I wonder, at this point, what it is about this performance of "Let It Be Me" that bothers me so much. It's a reasonable enough take on the song - obviously not worth comparing to the Everly Brothers version (then again, the Everly Brothers have that whole "amazing vocal harmony" thing Dylan can't really draw on), but surely not the worst thing to be found on this album. Dylan hauls out the Nashville Skyline croon again to bring a softer treatment to the beautiful French tune, and the backup singers offer reasonably good harmonies. The band, as well, acquits themselves nicely enough. So then what is that burning itch that I can't quite scratch when it comes to this song, which is inoffensive and pleasant enough to actually constitute a possible highlight?
After some reflection, I've decided that what bothers me is that the Nashville Skyline croon actually shows up at all on this song. Now, I know that it pops up intermittently throughout the album (almost as though it's some sort of virus Bob's getting out of his system), so it's not like this is an isolated incident that I can point at. And I also don't have a problem with the croon in general; after all, it's probably my favorite part of the country album where it makes its worldwide debut. And yet when I hear it here I find myself disliking that croon, thinking of it more as a cheap joke or an easy out, something to actually lend some credence to a cover version that sort of lightly drifts by without actually making any sort of impact on our imaginations. In a way, this feeling kind of worries me - it's far too strong an emotion than this song probably deserves.
Maybe it's just my protective nature; seeing that I really do enjoy that "country voice" of Bob's, hearing it in a different setting, one that I don't particularly approve of, is a little too jarring. It'd be rather like putting Han Solo in, I dunno, Michael Bay's Transformers or something like that. It's odd to think that this would be the song to elicit this kind of distaste in me, but sometimes you can't predict those sorts of things. It's funny, too - I've heard that country voice singing the rather lame lyrics of "Peggy Day" as well as the gently beautiful lyrics of "Lay Lady Lay", and I should be accustomed to that velvety voice wrapped around words that don't really rank as some of Dylan's best. But to hear it on this album, singing lyrics as part of a cover version in a progression of them...it just rubs me the wrong way.
And now, a few words about the 7th section of the RS review. As mentioned in the previous post, Marcus paints us a tale of a young man who's responding to Self Portrait, comparing it to the pablum his parents listen to, even considering the dreaded re-gift when he receives the album as a birthday present. This leads to one of the most powerful sections (upon first reading) of the review, which I will quote here:
"To this kid Dylan is a figure of myth; nothing less, but nothing more. Dylan is not real and the album carries no reality. He's never seen Bob Dylan; he doesn't expect to; he can't figure out why he wants to."

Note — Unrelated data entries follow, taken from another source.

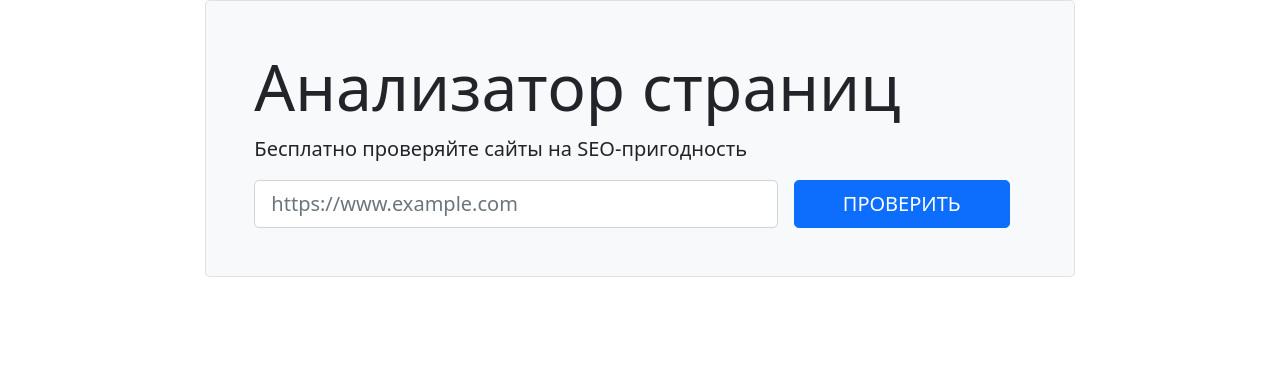
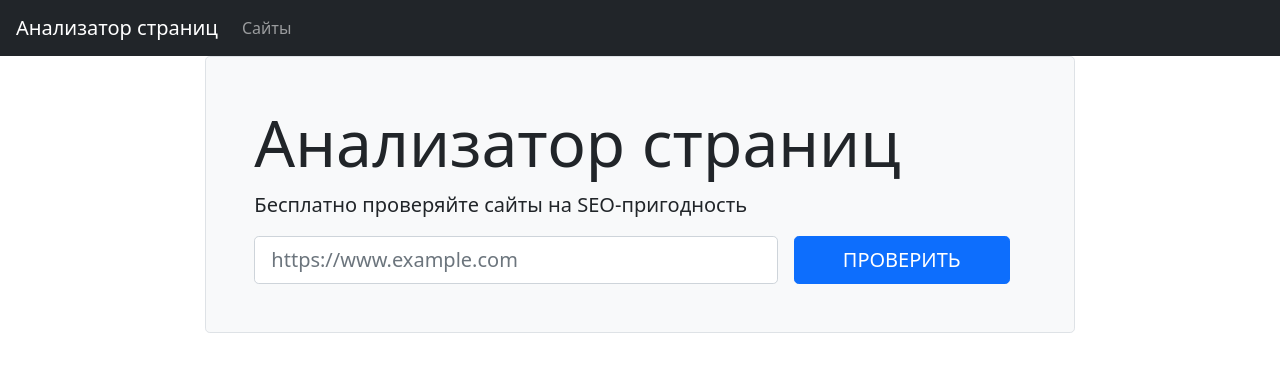
Before and after one commit to ErKir/python-project-83, a Flask app: page / in a window 1280 px wide. Shown: the top 372 px of the page. Run offline with Flask 3, Linux system fonts and the light colour scheme.

Commit message:
ref: add header

```diff
--- a/page_analyzer/templates/index.html
+++ b/page_analyzer/templates/index.html
@@ -9,6 +9,18 @@
   <script src="https://cdn.jsdelivr.net/npm/bootstrap@5.1.3/dist/js/bootstrap.bundle.min.js" integrity="sha384-ka7Sk0Gln4gmtz2MlQnikT1wXgYsOg+OMhuP+IlRH9sENBO0LRn5q+8nbTov4+1p" crossorigin="anonymous"></script>
 </head>
 <body>
+    <header class="flex-shrink-0">
+        <nav class="navbar navbar-expand-md navbar-dark bg-dark px-3">
+            <a class="navbar-brand" href="/">Анализатор страниц</a>
+            <div id="navbarNav">
+                <ul class="navbar-nav">
+                    <li class="nav-item"><a class="nav-link " href="/urls">Сайты</a></li>
+                </ul>
+
+            </div>
+        </nav>
+
+    </header>
     <div class="row">
         <div class="col-12 col-md-10 col-lg-8 mx-auto border rounded-3 bg-light p-5">
             <h1 class="display-3">Анализатор страниц</h1>
```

Ouch! Pretty powerful stuff, no?
Well, what sort of robs this passage of its strength is an application of the common sense that occasionally gets tossed out the window when we're dealing with Art, Maaaan - Marcus mentions at the beginning that this imaginary kid's siblings "have been living with Dylan for years". Now, don't you think that those siblings might, just might, have let this imaginary kid give his classic albums a listen? I mean, setting aside the usual sibling rivalry crap that we go through in our youth, I'd like to imagine that a kid who would at least know what Self Portrait sounds like would have given Highway 61 a spin or two in their lives. And let's face it - much like the sister in Almost Famous that bequeaths her records to her brother before becoming a stewardess, if your siblings are cool enough to listen to Dylan, they're probably cool enough to let you hear those records for yourself. And by listening to those albums, I can only assume that Dylan no longer becomes a figure of myth; his image fills out thanks to those amazing songs, and the imaginary boy would indeed find himself wanting to see the amazing man who wrote those songs.
Marcus, by ignoring what seems like an obvious bit of business to the rest of us, does himself a disservice. It makes him a little harder to take seriously, you know? Music is such a communal part of our society - even the dreaded file-sharing that's raping the music industry is a type of communal experience, in a way, in that rare stuff we might never find in stores is available to those with broadband and the will to find it. The bigger the fan of music, in general, the more likely that person is to share music with somebody else, just in the off chance that that person will love something with the same all-consuming passion that they do. And yet here's one of our foremost music critics, willfully ignoring that communal aspect, just so he can make a point about Dylan's worst album existing on an island and some poor bastard being tossed on said island. With no offense to the author of those lines, that seems disingenuous to me.
Thursday, August 6, 2009